Prokop had been enjoying a very productive season, with 21 goals and 37 points in 48 games. He is one of 10 draft eligible junior A players from across Canada who’ve been rated by the National Hockey League’s Central Scouting Bureau and played in the Canadian Junior Hockey League Prospects Game earlier this month.
Jamie Collins scored the game-winning goal with just 1:17 to play as his Nanaimo Clippers topped the Victoria Grizzlies 4-3 Wednesday night.
The Clips out-shot the Grizz 39-29 at the Frank Crane Arena in Nanaimo with Parker Colley, Brady Lynn and Lucas Vanroboys also lighting the lamp. Jamie Rome had a pair for Victoria with T.J. Friedmann picking up a single to give him five goals in last four games.
Where once Victoria and Powell River seemed destined to duke it out for top spot in the Island division, Nanaimo is making it a three-team race. The Clippers are within one point of Powell River and within three of Victoria.
Sadly, that was the last head-to-head they’ll have against either team this season. But if you’re betting on a team with a weak schedule, four of Nanaimo’s final eight games are against the Cowichan Capitals (9-31-5-2) and Alberni Valley Bulldogs (14-26-4-4).
I wanted to finish off today shining the spotlight on Chilliwack’s Anthony Vincent.
For Chiefs rivals in the Mainland division, his name is actually Anthony $#&^@*% Vincent! He plays an agitating style that gets under the skin of opponents. I don’t know if he’d care for the comparison, but when I watch him play I want to add a No. 1 to his No. 4 and call him Alex Burrows, who remains one of my favourite all-time Vancouver Canucks.
The reason I mention Vincent today is because of one shift from last weekend’s 5-1 home-ice loss to Prince George.
Chiefs radio colour man Jacob Bestebroer describes it as follows…
“During a Prince George power play in the second period, he was out at the start of the kill playing the left forward position. Early in the man advantage, one of the Kings defenseman let go a hard shot from the blueline that Vincent threw himself in front of. You could tell it hurt him and he lost his stick in the process. Three more times in the next thirty seconds he put himself in front of Kings’ shots. Each shot was harder than the last. When the Chiefs finally got the puck out of their zone and he managed to get his aching body to the Chiefs bench, every player congratulated him for his effort in one way or another.”

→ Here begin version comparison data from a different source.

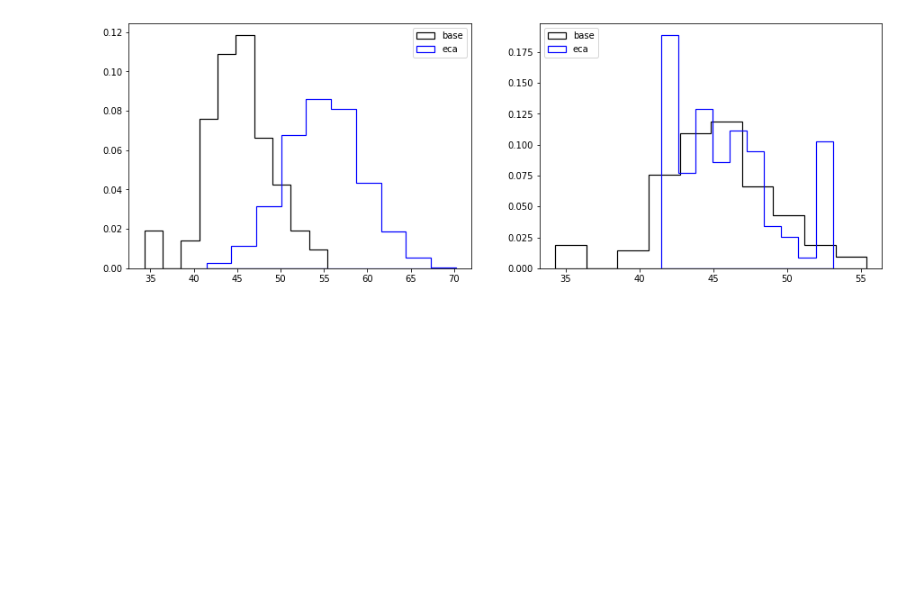
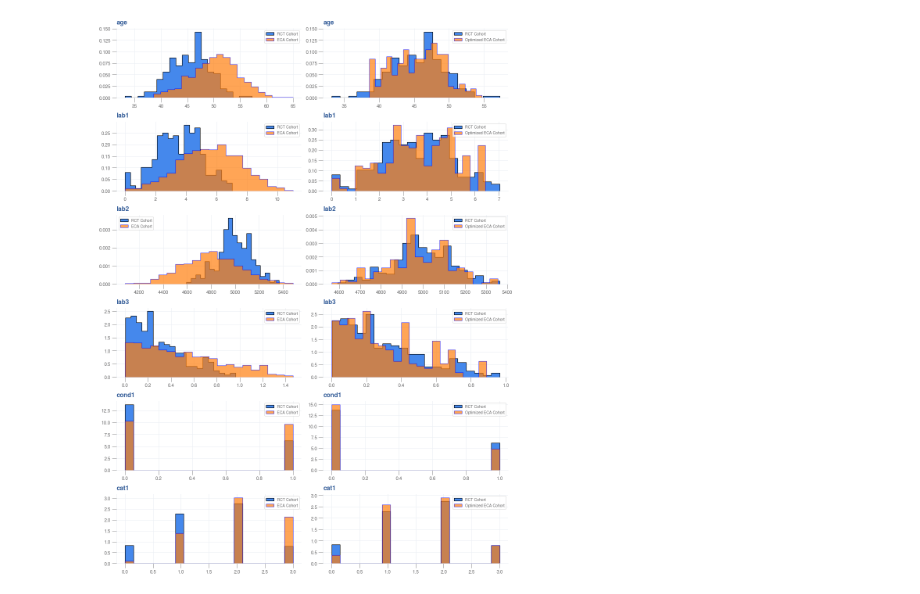
Before and after one commit to csrinesh/balance_cohort, a Jupyter notebook: cohortbalancer.ipynb, the cells around one changed output. Saved outputs shown, nothing was run; the diff lists cells and outputs as text; code cells hidden in the pictures; blank space fills up the shorter version.

```diff
--- a/cohortbalancer.ipynb
+++ b/cohortbalancer.ipynb
@@ -65,2 +150,9 @@ waypoints = np.linspace(a, b, 100)
+# %%
+kde_age = density_age(waypoints_age)*barwidth_age
+kde_lab1 = density_lab1(waypoints_lab1)*barwidth_lab1
+kde_lab2 = density_lab2(waypoints_lab2)*barwidth_lab2
+kde_lab3 = density_lab3(waypoints_lab3)*barwidth_lab3
+kde_cond1 = density_cond1(waypoints_cond1)*barwidth_cond1
+kde_cat1 = density_cat1(waypoints_cat1)*barwidth_cat1
 # %%
 def calc_loss(w):
@@ -72,14 +195,14 @@ def calc_loss(w):
 # %%
-def noneg(x):
-    return x - 0.00001
-
-cons = ({'type': 'ineq', 'fun': noneg},
-        {'type': 'eq', 'fun': lambda x: sum(x) - 1})
+bounds = list(zip(np.zeros(config['neca']), np.ones(config['neca'])))
 # %%
 %%time
-weights = 0.001*np.ones(config['neca'])
+weights = np.ones(config['neca'])/config['neca']
 
-wopt = minimize(calc_loss, weights, constraints=cons, options=
-            {"disp":True,"maxiter":1000})
-p = wopt.x
+# wopt = minimize(calc_loss, weights, options= {'maxiter': 10000, 'disp': True},
+#             bounds=bounds, method="L-BFGS-B")
+wopt = minimize(calc_loss, weights,
+                options={'maxfun': 1e6, 'maxiter': 1000, 'disp': True,
+                         'gtol':1e-5},
+                bounds=bounds, method="L-BFGS-B")
+p = wopt.x/sum(wopt.x)
 # %% [output]
@@ -98,14 +239,12 @@ plt.scatter(data_eca['age'], p)
 # %%
-data_eca_study = data_eca.sample(n=config['nbase'], replace=True, weights=p)
+data_eca_study = data_eca.sample(n=config['nbase'], replace=True, weights=p,
+                                 random_state=42)
+data_eca_study.name = 'Optimized ECA Cohort'
 # %%
-_, ax = plt.subplots(1,2, figsize=(15, 5))
+_, ax = plt.subplots(6,2, figsize=(15, 20))
 
-data_base.name = 'base'
-data_eca_study.name = 'eca'
-plot_dist(data_base, data_eca, ax[0])
-
-data_base.name = 'base'
-data_eca_study.name = 'eca'
-plot_dist(data_base, data_eca_study, ax[1])
+for i, col in enumerate(data_base.columns):
+    plot_dist(data_base, data_eca, col, ax[i][0])
+    plot_dist(data_base, data_eca_study, col, ax[i][1])
 # %% [output]
-[figure, old version]
+[figure, new version]
```
Also changed, not shown: parts of 28 cells of this notebook.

The closer camera angle in the video highlights don’t do it justice, but start watching at 3:27 and that’s Vincent putting himself in the line of fire. It was inspiring to watch from my perch up top and I almost wanted to jump on the ice and kill the rest of that penalty myself, for Vinny!
He also scored Chilliwack’s only goal in the game, which you can see at the 1:40 mark.

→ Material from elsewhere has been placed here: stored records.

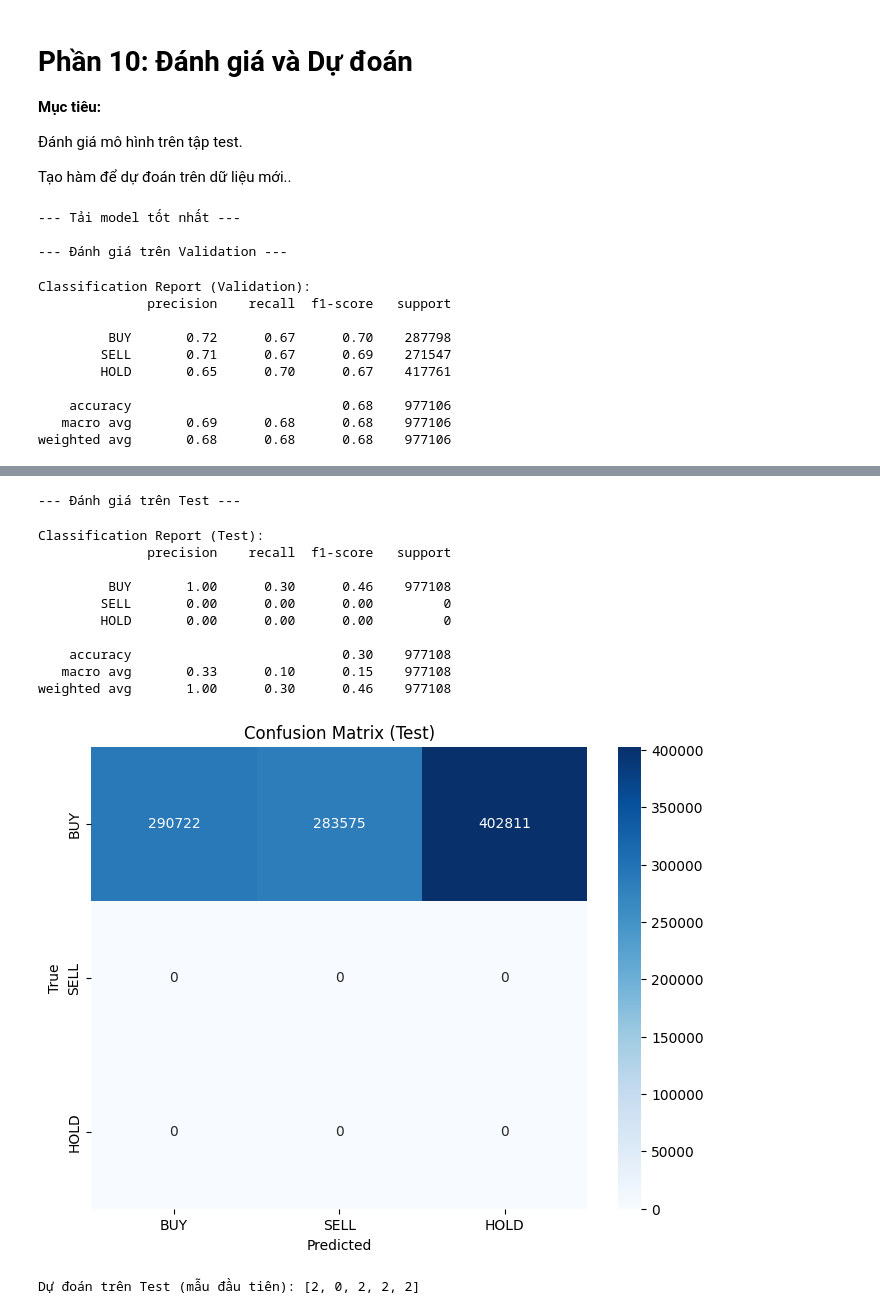
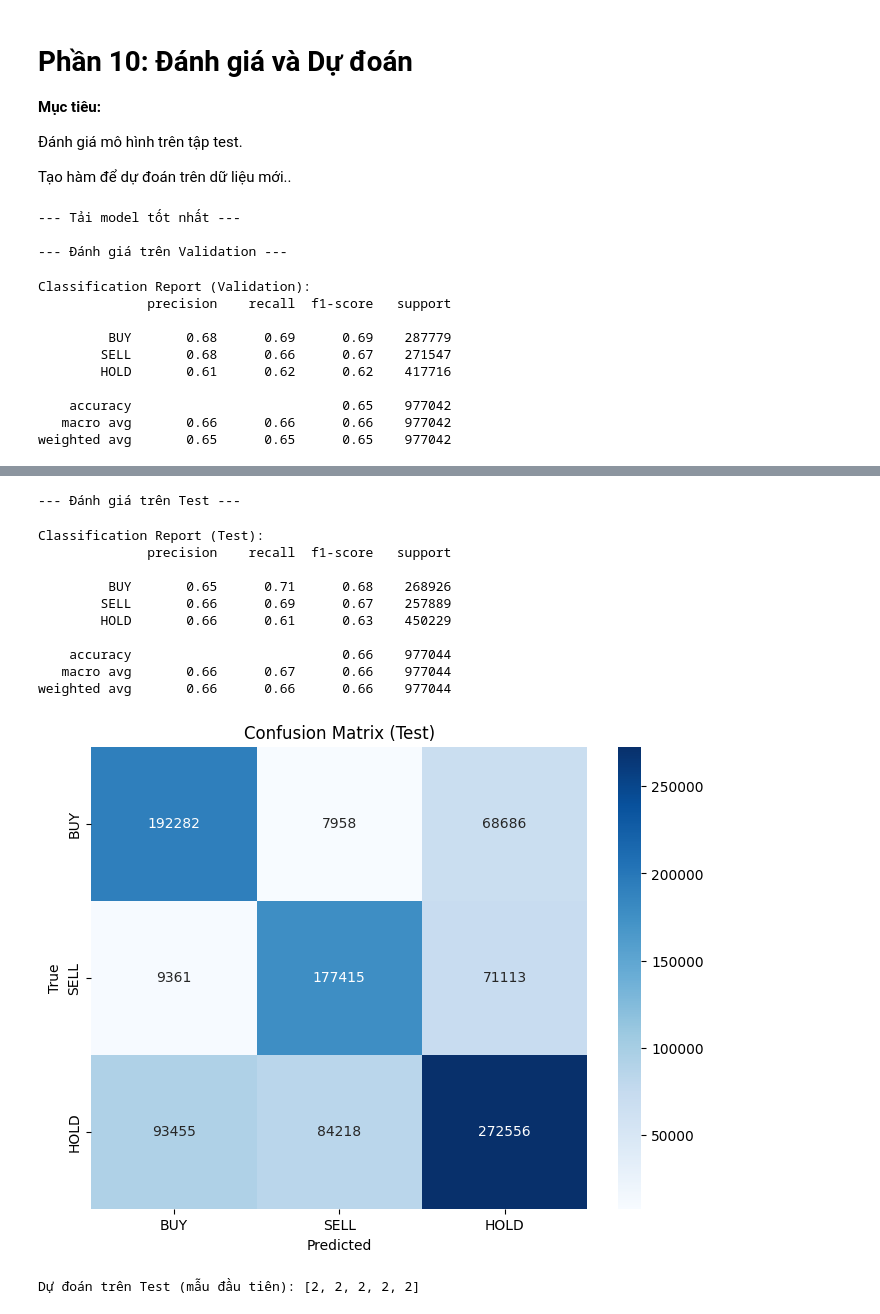
Before and after one commit to CTNone/Trading_xauusd, a Jupyter notebook: All_in_one.ipynb, the cells around one changed output, grey strips where cells are left out. Cells and saved outputs as stored; diff of their text form; code cells hidden in the pictures.

```diff
--- a/All_in_one.ipynb
+++ b/All_in_one.ipynb
@@ -173,7 +182,8 @@ train_labeled = add_labels(train_df)
 val_labeled = add_labels(val_df)
 
 # Tập test không gán nhãn ở bước này để tránh rò rỉ dữ liệu
-test_labeled = test_df.copy()  # Giữ nguyên, sẽ xử lý sau nếu cần
+# test_labeled = test_df.copy()  # Giữ nguyên, sẽ xử lý sau nếu cần
+test_labeled = add_labels(test_df)
 # %% [output]
 --- Gán nhãn cho Train và Validation ---
 Áp dụng hàm add_labels...
@@ -481,7 +500,7 @@ feature_cols = [col for col in feature_cols if col in train_processed.columns]
 print(f"Sử dụng {len(feature_cols)} cột đặc trưng: {feature_cols}")
 
 # Áp dụng chuẩn hóa theo khối
-SEQ_LEN = 64  # Độ dài chuỗi (tương tự bài ví dụ)
+SEQ_LEN = 128  # Độ dài chuỗi
 print("\n--- Áp dụng chuẩn hóa theo khối ---")
 train_final = train_processed.copy()
 val_final = val_processed.copy()
@@ -671,15 +694,17 @@ class TransformerModel(nn.Module):
 # Khởi tạo mô hình
 FEATURE_DIM = len(feature_cols)
 TIME_DIM = 1  # minute_of_day
-SEQ_LEN = 64
-D_MODEL = 64
+SEQ_LEN = 128
+D_MODEL = 32 # 64
 NHEAD = 4
-NUM_LAYERS = 2
-DIM_FEEDFORWARD = 256
-DROPOUT = 0.1
+NUM_LAYERS = 1 # 2
+DIM_FEEDFORWARD = 128 #  256
+DROPOUT = 0.3
 NUM_CLASSES = 3
 
 device = torch.device("cuda" if torch.cuda.is_available() else "cpu")
+if device.type == "cpu":
+    print("Warning: GPU not available, training on CPU will be slow!")
 print(f"Sử dụng thiết bị: {device}")
 
 model = TransformerModel(
@@ -849,6 +1027,8 @@ def evaluate_model(model, loader, dataset_name="Test"):
 
 # Tải model tốt nhất
 print("\n--- Tải model tốt nhất ---")
+# SAVE_PATH = '/kaggle/input/best-model2-pth/best_model.pth'
+SAVE_PATH ='/kaggle/working/best_model.pth'
 model.load_state_dict(torch.load(SAVE_PATH))
 model.to(device)
 
@@ -881,10 +1061,10 @@ print("\nDự đoán trên Test (mẫu đầu tiên):", test_predictions[:5])
 Classification Report (Validation):
               precision    recall  f1-score   support
 
-         BUY       0.72      0.67      0.70    287798
-        SELL       0.71      0.67      0.69    271547
-        HOLD       0.65      0.70      0.67    417761
+         BUY       0.68      0.69      0.69    287779
+        SELL       0.68      0.66      0.67    271547
+        HOLD       0.61      0.62      0.62    417716
 
-    accuracy                           0.68    977106
-   macro avg       0.69      0.68      0.68    977106
-weighted avg       0.68      0.68      0.68    977106
+    accuracy                           0.65    977042
+   macro avg       0.66      0.66      0.66    977042
+weighted avg       0.65      0.65      0.65    977042
@@ -892,13 +1072,13 @@ weighted avg       0.68      0.68      0.68    977106
 --- Đánh giá trên Test ---
 Classification Report (Test):
               precision    recall  f1-score   support
 
-         BUY       1.00      0.30      0.46    977108
-        SELL       0.00      0.00      0.00         0
-        HOLD       0.00      0.00      0.00         0
+         BUY       0.65      0.71      0.68    268926
+        SELL       0.66      0.69      0.67    257889
+        HOLD       0.66      0.61      0.63    450229
 
-    accuracy                           0.30    977108
-   macro avg       0.33      0.10      0.15    977108
-weighted avg       1.00      0.30      0.46    977108
+    accuracy                           0.66    977044
+   macro avg       0.66      0.67      0.66    977044
+weighted avg       0.66      0.66      0.66    977044
-[figure, old version]
+[figure, new version]
-Dự đoán trên Test (mẫu đầu tiên): [2, 0, 2, 2, 2]
+Dự đoán trên Test (mẫu đầu tiên): [2, 2, 2, 2, 2]
```
Also changed, not shown: parts of 14 cells of this notebook, 7 other files.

If there’s one player on the Chilliwack roster whose compete level you can never question, it’s Vincent’s.
The NCAA’s Holy Cross Crusaders will be getting a valuable player next season.
Eric Welsh is the sports editor at the Chilliwack Progress and has been covering junior A hockey in B.C. and Alberta since 2003.